#### Problem details:
Give back the full listing exactly, setting the pictures aside.

═════ Records supplied

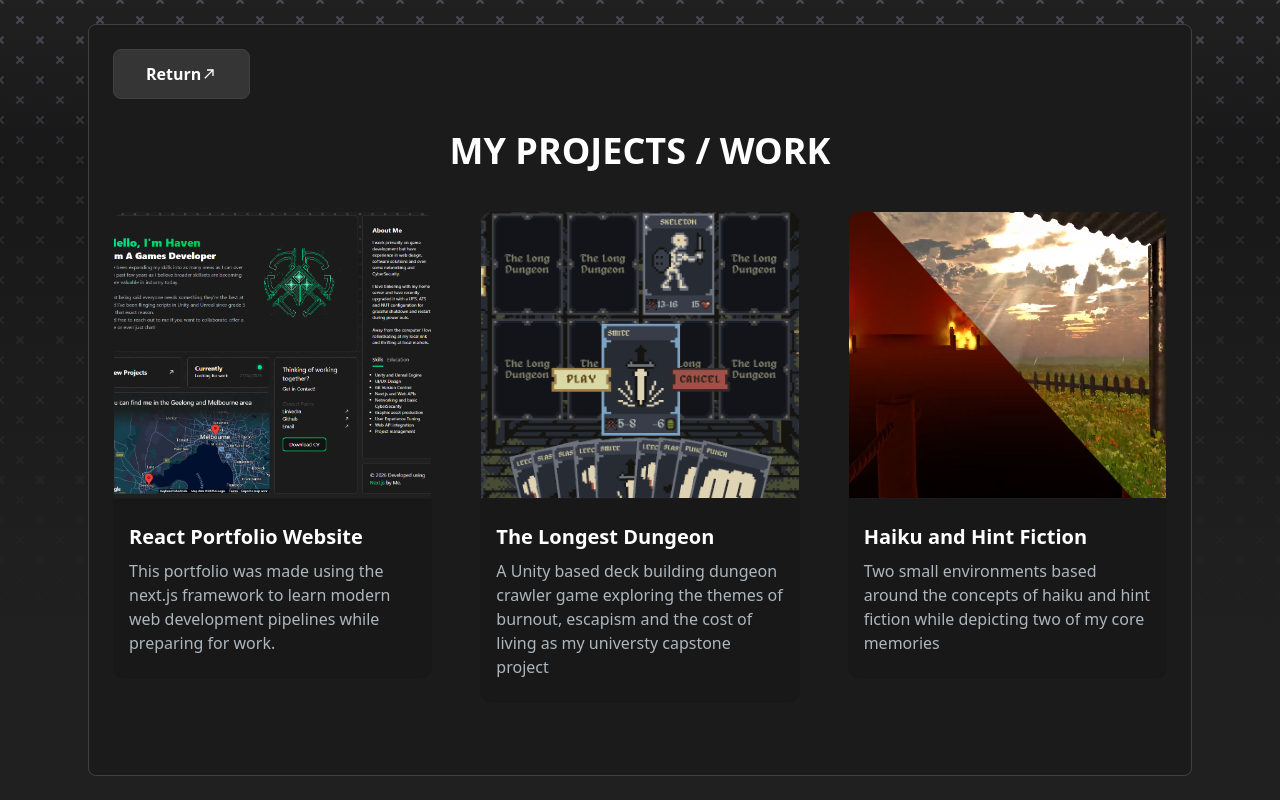
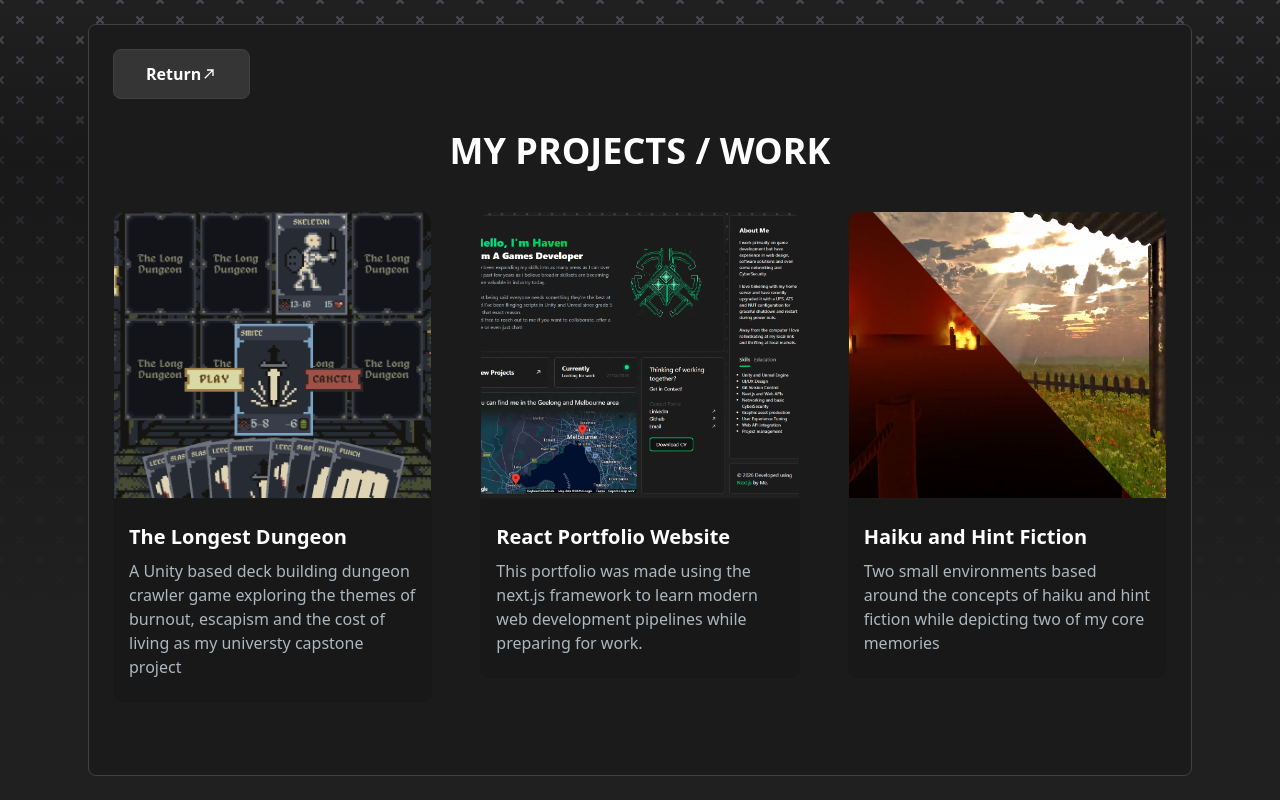
Before and after one commit to hav-boasman-dev/Dev-Portfolio, a Next.js app: page / in a window 1280 px wide. Both pictures are taken after a click on the button "View Projects". Built offline with nearby package versions, Linux system fonts and the light colour scheme.

Commit message:
Expanded upon project tab

```diff
--- a/src/app/components/ProjectsCard.tsx
+++ b/src/app/components/ProjectsCard.tsx
@@ -1,5 +1,9 @@
-import React from "react";
-import { CodeBracketIcon, EyeIcon } from "@heroicons/react/24/outline";
+"use client";
+import React, { useState, useRef, useTransition } from "react";
+import {
+  CodeBracketIcon,
+  ArrowsPointingOutIcon,
+} from "@heroicons/react/24/outline";
 import Link from "next/link";
 import Image from "next/image";
 
@@ -7,17 +11,34 @@ const ProjectsCard = ({
   imgUrl,
   title,
   description,
+  descriptionExtended,
   gitUrl,
 }: {
   imgUrl: string;
   title: string;
   description: string;
+  descriptionExtended: string;
   gitUrl: string;
 }) => {
+  const [isFullscreen, setIsFullscreen] = useState(true);
+  const fullscreenToggle = () => {
+    setIsFullscreen((prev) => !prev);
+  };
+
   return (
-    <div>
+    <div
+      className={
+        isFullscreen
+          ? ""
+          : "absolute top-0 left-0 z-1000 col-span-3 row-span-2 float-left h-full w-full flex-none transform justify-self-start p-0 align-top"
+      }
+    >
       <div
-        className='group/project relative h-52 rounded-t-xl md:h-72'
+        className={
+          isFullscreen
+            ? "group/project relative h-52 rounded-t-xl md:h-72"
+            : "group/project relative h-102 rounded-t-xl md:h-72"
+        }
         style={{
           background: `url(${imgUrl})`,
           backgroundSize: "cover",
@@ -32,11 +53,25 @@ const ProjectsCard = ({
           >
             <CodeBracketIcon className='absolute top-1/8 left-1/2 h-10 w-10 -translate-x-1/2 transform cursor-pointer text-[#ADB7BE] group-hover/link:text-[#00e58e]'></CodeBracketIcon>
           </Link>
+          <button
+            onClick={fullscreenToggle}
+            className='group/link relative mr-2 hidden h-14 w-14 rounded-full border-2 border-[#ADB7BE] group-hover/project:flex hover:border-[#00e58e]'
+          >
+            <ArrowsPointingOutIcon className='absolute top-1/8 left-1/2 h-10 w-10 -translate-x-1/2 transform cursor-pointer text-[#ADB7BE] group-hover/link:text-[#00e58e]'></ArrowsPointingOutIcon>
+          </button>
         </div>
       </div>
-      <div className='rounded-b-xl bg-[#181818] px-4 py-6 text-white'>
+      <div
+        className={
+          isFullscreen
+            ? "rounded-b-xl bg-[#181818] px-4 py-6"
+            : "h-full w-full rounded-b-xl bg-[#181818] px-8 py-6 text-lg"
+        }
+      >
         <h5 className='mb-2 text-xl font-semibold'>{title}</h5>
-        <p className='text-[#ADB7BE]'>{description}</p>
+        <p className='text-[#ADB7BE]'>
+          {isFullscreen ? <p>{description}</p> : <p>{descriptionExtended}</p>}
+        </p>
       </div>
     </div>
   );
--- a/src/app/components/ProjectsSection.tsx
+++ b/src/app/components/ProjectsSection.tsx
@@ -1,5 +1,5 @@
 "use client";
-import React, { useState, useRef } from "react";
+import React, { useState, useRef, useTransition } from "react";
 import ProjectCard from "./ProjectsCard";
 import Image from "next/image";
 import { motion, useInView } from "framer-motion";
@@ -7,24 +7,30 @@ import { motion, useInView } from "framer-motion";
 const projectsData = [
   {
     id: 1,
+    title: "The Longest Dungeon",
+    description:
+      "A Unity based deck building dungeon crawler game exploring the themes of burnout, escapism and the cost of living as my universty capstone project",
+    descriptionExtended:
+      "A Unity based deck building dungeon crawler game exploring the themes of burnout, escapism and the cost of living as my universty capstone project </br> </br> The endearing pixel art facade of a dungeon is interrupted by modern day concepts that seem out of place. The game slowly reveals itself as you play with the intermittent addition of stressful new features until the facade is dropped entirely and we're met with the bleak reality of a young adult using escapsim to cope with their daily life. Through the lens of a card-based, day by day, dungeon crawler, The Longest Dungeon explores the themes of modern day burnout, mounting financial pressure and escapism.",
+    image: "/images/Projects/theLongestDungeonCard.png",
+    gitUrl: "https://github.com/hav-boasman-dev/TheLongDungeon",
+  },
+  {
+    id: 2,
     title: "React Portfolio Website",
     description:
+      "This portfolio was made using the next.js framework to learn modern web development pipelines while preparing for work.",
+    descriptionExtended:
       "This portfolio was made using the next.js framework to learn modern web development pipelines while preparing for work.",
     image: "/images/Projects/portfolioCard.png",
     gitUrl: "https://github.com/hav-boasman-dev/dev-portfolio",
   },
   {
-    id: 2,
-    title: "The Longest Dungeon",
-    description:
-      "A Unity based deck building dungeon crawler game exploring the themes of burnout, escapism and the cost of living as my universty capstone project",
-    image: "/images/Projects/theLongestDungeonCard.png",
-    gitUrl: "https://github.com/hav-boasman-dev/TheLongDungeon",
-  },
-  {
-    id: 2,
+    id: 3,
     title: "Haiku and Hint Fiction",
     description:
+      "Two small environments based around the concepts of haiku and hint fiction while depicting two of my core memories",
+    descriptionExtended:
       "Two small environments based around the concepts of haiku and hint fiction while depicting two of my core memories",
     image: "/images/Projects/haikusAndHintFictionCard.png",
     gitUrl: "/",
@@ -46,7 +52,10 @@ const ProjectsSection = () => {
         <h2 className='mt-4 mb-10 text-center text-4xl font-bold'>
           MY PROJECTS / WORK
         </h2>
-        <ul ref={ref} className='grid gap-8 md:grid-cols-3 md:gap-12'>
+        <ul
+          ref={ref}
+          className='grid gap-8 md:grid-cols-3 md:grid-rows-2 md:gap-12'
+        >
           {projectsData.map((project, index) => (
             <motion.li
               key={index}
@@ -56,9 +65,9 @@ const ProjectsSection = () => {
               transition={{ duration: 0.3, delay: index * 0.4 }}
             >
               <ProjectCard
-                key={project.id}
                 title={project.title}
                 description={project.description}
+                descriptionExtended={project.descriptionExtended}
                 imgUrl={project.image}
                 gitUrl={project.gitUrl}
               />
```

══════════

#### Response area:
Before and after one commit to hav-boasman-dev/Dev-Portfolio, a Next.js app: page / in a window 1280 px wide. Both pictures are taken after a click on the button "View Projects". Built offline with nearby package versions, Linux system fonts and the light colour scheme.

Commit message:
Expanded upon project tab

```diff
--- a/src/app/components/ProjectsCard.tsx
+++ b/src/app/components/ProjectsCard.tsx
@@ -1,5 +1,9 @@
-import React from "react";
-import { CodeBracketIcon, EyeIcon } from "@heroicons/react/24/outline";
+"use client";
+import React, { useState, useRef, useTransition } from "react";
+import {
+  CodeBracketIcon,
+  ArrowsPointingOutIcon,
+} from "@heroicons/react/24/outline";
 import Link from "next/link";
 import Image from "next/image";
 
@@ -7,17 +11,34 @@ const ProjectsCard = ({
   imgUrl,
   title,
   description,
+  descriptionExtended,
   gitUrl,
 }: {
   imgUrl: string;
   title: string;
   description: string;
+  descriptionExtended: string;
   gitUrl: string;
 }) => {
+  const [isFullscreen, setIsFullscreen] = useState(true);
+  const fullscreenToggle = () => {
+    setIsFullscreen((prev) => !prev);
+  };
+
   return (
-    <div>
+    <div
+      className={
+        isFullscreen
+          ? ""
+          : "absolute top-0 left-0 z-1000 col-span-3 row-span-2 float-left h-full w-full flex-none transform justify-self-start p-0 align-top"
+      }
+    >
       <div
-        className='group/project relative h-52 rounded-t-xl md:h-72'
+        className={
+          isFullscreen
+            ? "group/project relative h-52 rounded-t-xl md:h-72"
+            : "group/project relative h-102 rounded-t-xl md:h-72"
+        }
         style={{
           background: `url(${imgUrl})`,
           backgroundSize: "cover",
@@ -32,11 +53,25 @@ const ProjectsCard = ({
           >
             <CodeBracketIcon className='absolute top-1/8 left-1/2 h-10 w-10 -translate-x-1/2 transform cursor-pointer text-[#ADB7BE] group-hover/link:text-[#00e58e]'></CodeBracketIcon>
           </Link>
+          <button
+            onClick={fullscreenToggle}
+            className='group/link relative mr-2 hidden h-14 w-14 rounded-full border-2 border-[#ADB7BE] group-hover/project:flex hover:border-[#00e58e]'
+          >
+            <ArrowsPointingOutIcon className='absolute top-1/8 left-1/2 h-10 w-10 -translate-x-1/2 transform cursor-pointer text-[#ADB7BE] group-hover/link:text-[#00e58e]'></ArrowsPointingOutIcon>
+          </button>
         </div>
       </div>
-      <div className='rounded-b-xl bg-[#181818] px-4 py-6 text-white'>
+      <div
+        className={
+          isFullscreen
+            ? "rounded-b-xl bg-[#181818] px-4 py-6"
+            : "h-full w-full rounded-b-xl bg-[#181818] px-8 py-6 text-lg"
+        }
+      >
         <h5 className='mb-2 text-xl font-semibold'>{title}</h5>
-        <p className='text-[#ADB7BE]'>{description}</p>
+        <p className='text-[#ADB7BE]'>
+          {isFullscreen ? <p>{description}</p> : <p>{descriptionExtended}</p>}
+        </p>
       </div>
     </div>
   );
--- a/src/app/components/ProjectsSection.tsx
+++ b/src/app/components/ProjectsSection.tsx
@@ -1,5 +1,5 @@
 "use client";
-import React, { useState, useRef } from "react";
+import React, { useState, useRef, useTransition } from "react";
 import ProjectCard from "./ProjectsCard";
 import Image from "next/image";
 import { motion, useInView } from "framer-motion";
@@ -7,24 +7,30 @@ import { motion, useInView } from "framer-motion";
 const projectsData = [
   {
     id: 1,
+    title: "The Longest Dungeon",
+    description:
+      "A Unity based deck building dungeon crawler game exploring the themes of burnout, escapism and the cost of living as my universty capstone project",
+    descriptionExtended:
+      "A Unity based deck building dungeon crawler game exploring the themes of burnout, escapism and the cost of living as my universty capstone project </br> </br> The endearing pixel art facade of a dungeon is interrupted by modern day concepts that seem out of place. The game slowly reveals itself as you play with the intermittent addition of stressful new features until the facade is dropped entirely and we're met with the bleak reality of a young adult using escapsim to cope with their daily life. Through the lens of a card-based, day by day, dungeon crawler, The Longest Dungeon explores the themes of modern day burnout, mounting financial pressure and escapism.",
+    image: "/images/Projects/theLongestDungeonCard.png",
+    gitUrl: "https://github.com/hav-boasman-dev/TheLongDungeon",
+  },
+  {
+    id: 2,
     title: "React Portfolio Website",
     description:
+      "This portfolio was made using the next.js framework to learn modern web development pipelines while preparing for work.",
+    descriptionExtended:
       "This portfolio was made using the next.js framework to learn modern web development pipelines while preparing for work.",
     image: "/images/Projects/portfolioCard.png",
     gitUrl: "https://github.com/hav-boasman-dev/dev-portfolio",
   },
   {
-    id: 2,
-    title: "The Longest Dungeon",
-    description:
-      "A Unity based deck building dungeon crawler game exploring the themes of burnout, escapism and the cost of living as my universty capstone project",
-    image: "/images/Projects/theLongestDungeonCard.png",
-    gitUrl: "https://github.com/hav-boasman-dev/TheLongDungeon",
-  },
-  {
-    id: 2,
+    id: 3,
     title: "Haiku and Hint Fiction",
     description:
+      "Two small environments based around the concepts of haiku and hint fiction while depicting two of my core memories",
+    descriptionExtended:
       "Two small environments based around the concepts of haiku and hint fiction while depicting two of my core memories",
     image: "/images/Projects/haikusAndHintFictionCard.png",
     gitUrl: "/",
@@ -46,7 +52,10 @@ const ProjectsSection = () => {
         <h2 className='mt-4 mb-10 text-center text-4xl font-bold'>
           MY PROJECTS / WORK
         </h2>
-        <ul ref={ref} className='grid gap-8 md:grid-cols-3 md:gap-12'>
+        <ul
+          ref={ref}
+          className='grid gap-8 md:grid-cols-3 md:grid-rows-2 md:gap-12'
+        >
           {projectsData.map((project, index) => (
             <motion.li
               key={index}
@@ -56,9 +65,9 @@ const ProjectsSection = () => {
               transition={{ duration: 0.3, delay: index * 0.4 }}
             >
               <ProjectCard
-                key={project.id}
                 title={project.title}
                 description={project.description}
+                descriptionExtended={project.descriptionExtended}
                 imgUrl={project.image}
                 gitUrl={project.gitUrl}
               />
```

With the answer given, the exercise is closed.